*Recorded data*.
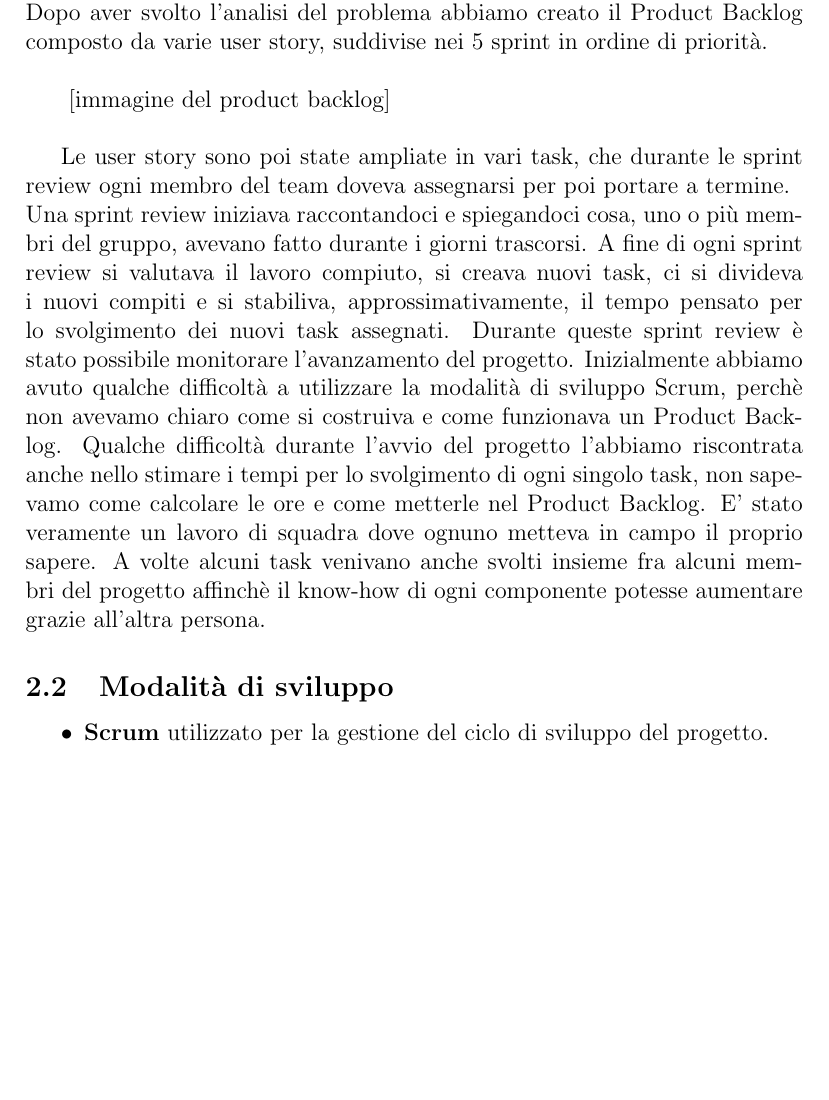
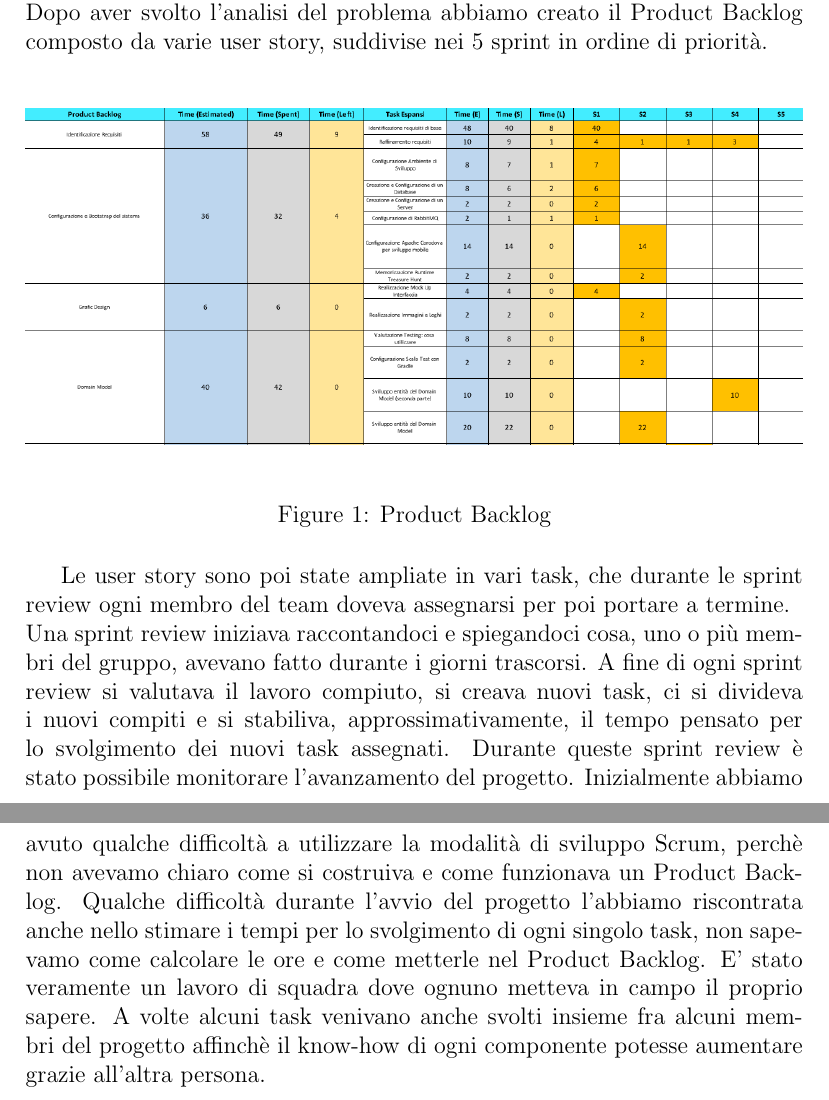
Before and after one commit to chicca1210/THOReport, a LaTeX document (Report.tex): part of page 5 of 23 before the commit and two parts of pages 5 and 6 of 24 after it, the two joined at a grey line, cut so that both start at the same text, the shorter picture padded with empty space. Compiled offline with pdfLaTeX.

Commit message:
Add Prod backlog & Trello images, add development tools

```diff
--- a/Report.tex
+++ b/Report.tex
@@ -57,13 +57,14 @@ Inizialmente i membri del progetto "THO" hanno individuato la figura del Product
 
 Al termine di questa fase abbiamo poi pianificato su Trello i 5 sprint da 20 ore, in cui a fine di ognuno di essi, abbiamo fatto una sprint review.\\Dopo aver svolto l'analisi del problema abbiamo creato il Product Backlog composto da varie user story, suddivise nei 5 sprint in ordine di priorità. \\
 
-{\ [immagine del product backlog]}\\
+\begin{figure}[H]
+	\centering
+	\includegraphics[width=1\textwidth]{img/backlog01.png}
+	\caption{Product Backlog}
+\end{figure}
 
 Le user story sono poi state ampliate in vari task, che durante le sprint review ogni membro del team doveva assegnarsi per poi portare a termine. \\Una sprint review iniziava raccontandoci e spiegandoci cosa, uno o più membri del gruppo, avevano fatto durante i giorni trascorsi. A fine di ogni sprint review si valutava il lavoro compiuto, si creava nuovi task, ci si divideva i nuovi compiti e si stabiliva, approssimativamente, il tempo pensato per lo svolgimento dei nuovi task assegnati. Durante queste sprint review è stato possibile monitorare l'avanzamento del progetto. Inizialmente abbiamo avuto qualche difficoltà a utilizzare la modalità di sviluppo Scrum, perchè non avevamo chiaro come si costruiva e come funzionava un Product Backlog. Qualche difficoltà durante l'avvio del progetto l'abbiamo riscontrata anche nello stimare i tempi per lo svolgimento di ogni singolo task, non sapevamo come calcolare le ore e come metterle nel Product Backlog. E' stato veramente un lavoro di squadra dove ognuno metteva in campo il proprio sapere. A volte alcuni task venivano anche svolti insieme fra alcuni membri del progetto affinchè il know-how di ogni componente potesse aumentare grazie all'altra persona.
-\subsection{Modalità di sviluppo}
-\begin{itemize}
-	\item \textbf{Scrum} utilizzato per la gestione del ciclo di sviluppo del progetto.
-\end{itemize}
+
 \subsection{Strumenti di sviluppo}
 \begin{itemize}
 	\item \textbf{Trello} utilizzato come bacheca per la divisione dei compiti;
```
Also changed, not shown: img/backlog01.png (added), img/trello01.png (added), Report.tex (11 more changed lines).
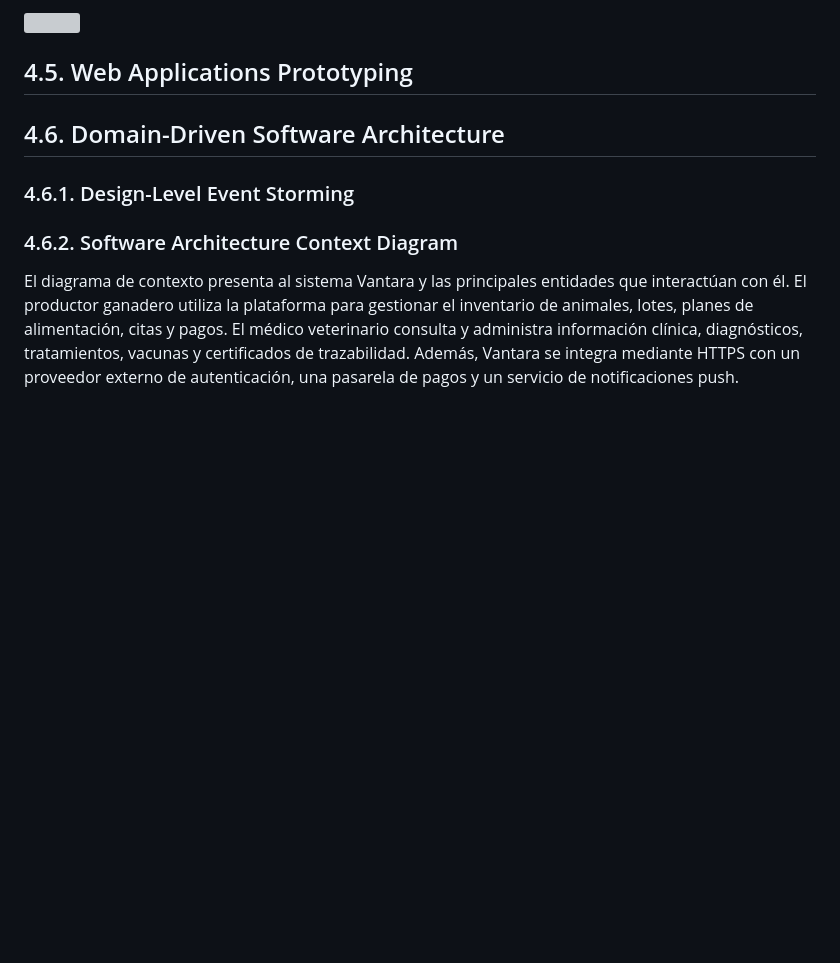
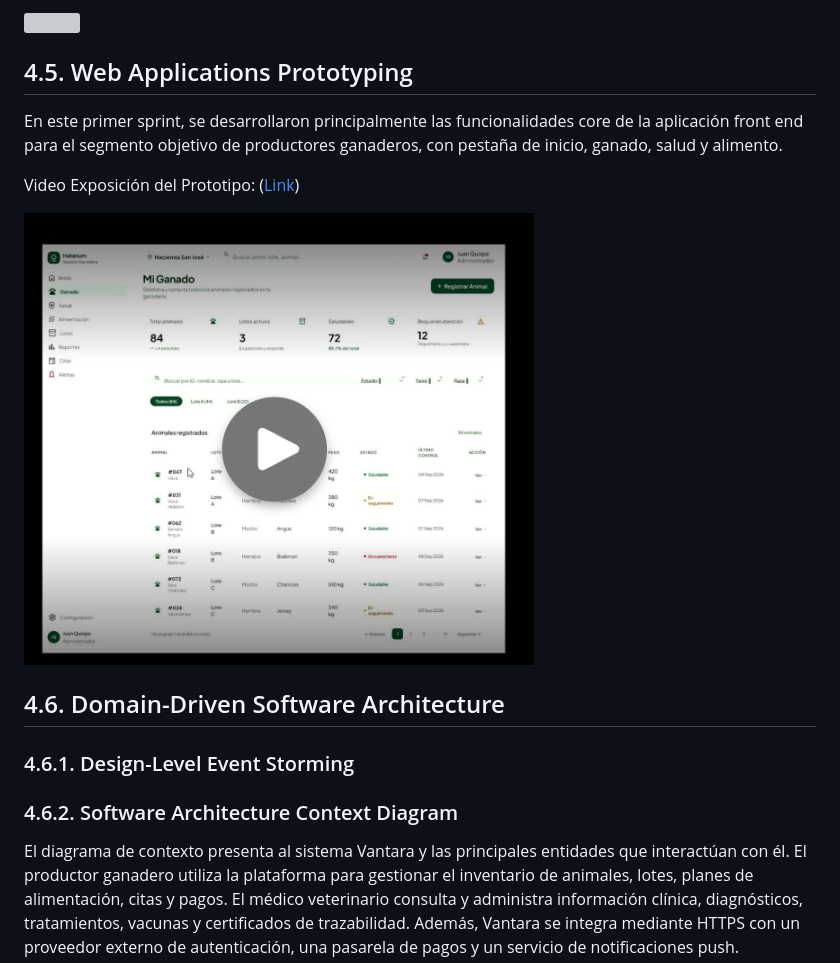
Before and after one commit to upc-pre-202620-1asi0729-7800-vantara/vantara-report, a Markdown page: docs/04-capitulo-4.md, the part around the change. Rendered like a GitHub page; pictures changed too: assets/screenshot-prototype.png (added); blank space fills up the shorter version; grey boxes are pictures that could not be loaded.

Commit message:
docs: add web applicatin prototype

```diff
--- a/docs/04-capitulo-4.md
+++ b/docs/04-capitulo-4.md
@@ -496,6 +496,12 @@ A continuación se presenta el User Flow Diagram del Sprint 1 de la aplicación
 
 ## 4.5. Web Applications Prototyping
 
+En este primer sprint, se desarrollaron principalmente las funcionalidades core de la aplicación front end para el segmento objetivo de productores ganaderos, con pestaña de inicio, ganado, salud y alimento.
+
+Video Exposición del Prototipo: ([Link](https://upcedupe-my.sharepoint.com/:v:/g/personal/u20241b645_upc_edu_pe/IQCDQjed5qhyR6kXCKI0k-1vAVzHmNJGotmTSCgda-dBNMc?e=jaCitc&nav=eyJyZWZlcnJhbEluZm8iOnsicmVmZXJyYWxBcHAiOiJTdHJlYW1XZWJBcHAiLCJyZWZlcnJhbFZpZXciOiJTaGFyZURpYWxvZy1MaW5rIiwicmVmZXJyYWxBcHBQbGF0Zm9ybSI6IldlYiIsInJlZmVycmFsTW9kZSI6InZpZXcifX0%3D))
+
+<img src="../assets/screenshot-prototype.png">
+
 ## 4.6. Domain-Driven Software Architecture
 
 ### 4.6.1. Design-Level Event Storming
```
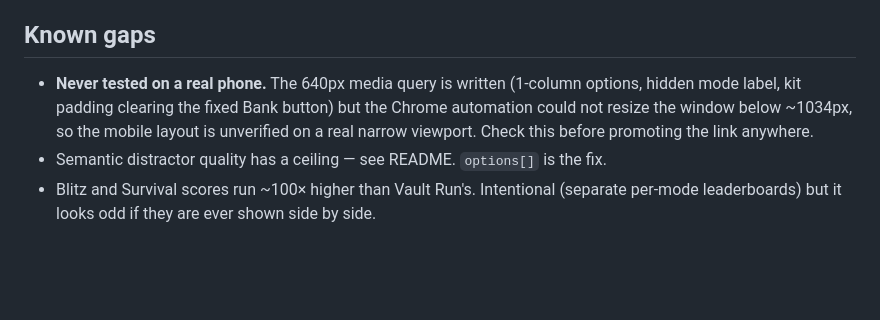
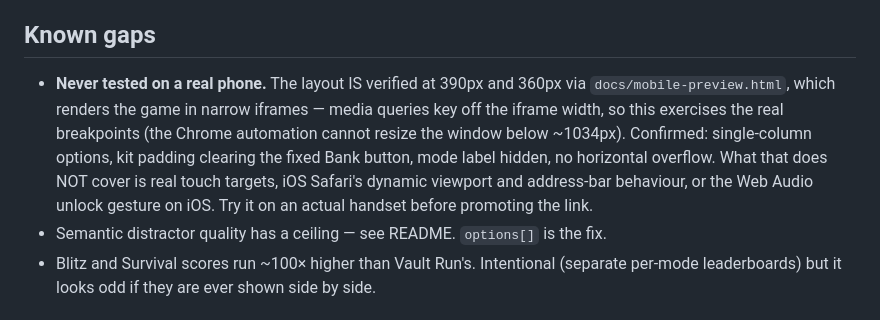
Before and after one commit to carlfung1003/trivia-bank, a Markdown page: CLAUDE.md, the part around the change. GitHub-like rendering; blank space fills up the shorter version.

Commit message:
Correct the mobile-testing note in CLAUDE.md
The layout is verified at 390px and 360px through docs/mobile-preview.html,
so "unverified on a narrow viewport" was wrong. What genuinely remains
untested is real touch targets, iOS Safari's dynamic viewport, and the Web
Audio unlock gesture on iOS — narrowed the caveat to those.

Co-Authored-By: Claude Opus 5 (1M context) <noreply@anthropic.com>
Claude-Session: https://claude.ai/code/session_01YGqdZBLJjKZ1iqLkWDqUAa

```diff
--- a/CLAUDE.md
+++ b/CLAUDE.md
@@ -94,10 +94,14 @@ giveaway rounds that this one does not have.
 
 ## Known gaps
 
-- **Never tested on a real phone.** The 640px media query is written (1-column options,
-  hidden mode label, kit padding clearing the fixed Bank button) but the Chrome
-  automation could not resize the window below ~1034px, so the mobile layout is
-  unverified on a real narrow viewport. Check this before promoting the link anywhere.
+- **Never tested on a real phone.** The layout IS verified at 390px and 360px via
+  `docs/mobile-preview.html`, which renders the game in narrow iframes — media queries
+  key off the iframe width, so this exercises the real breakpoints (the Chrome
+  automation cannot resize the window below ~1034px). Confirmed: single-column options,
+  kit padding clearing the fixed Bank button, mode label hidden, no horizontal overflow.
+  What that does NOT cover is real touch targets, iOS Safari's dynamic viewport and
+  address-bar behaviour, or the Web Audio unlock gesture on iOS. Try it on an actual
+  handset before promoting the link.
 - Semantic distractor quality has a ceiling — see README. `options[]` is the fix.
 - Blitz and Survival scores run ~100× higher than Vault Run's. Intentional (separate
   per-mode leaderboards) but it looks odd if they are ever shown side by side.
```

*Exercise requirements*.
In the listing above, which lines include the string "this"? Return every one of them.

*Answer space*.
@@ -94,10 +94,14 @@ giveaway rounds that this one does not have.
-  unverified on a real narrow viewport. Check this before promoting the link anywhere.
+  key off the iframe width, so this exercises the real breakpoints (the Chrome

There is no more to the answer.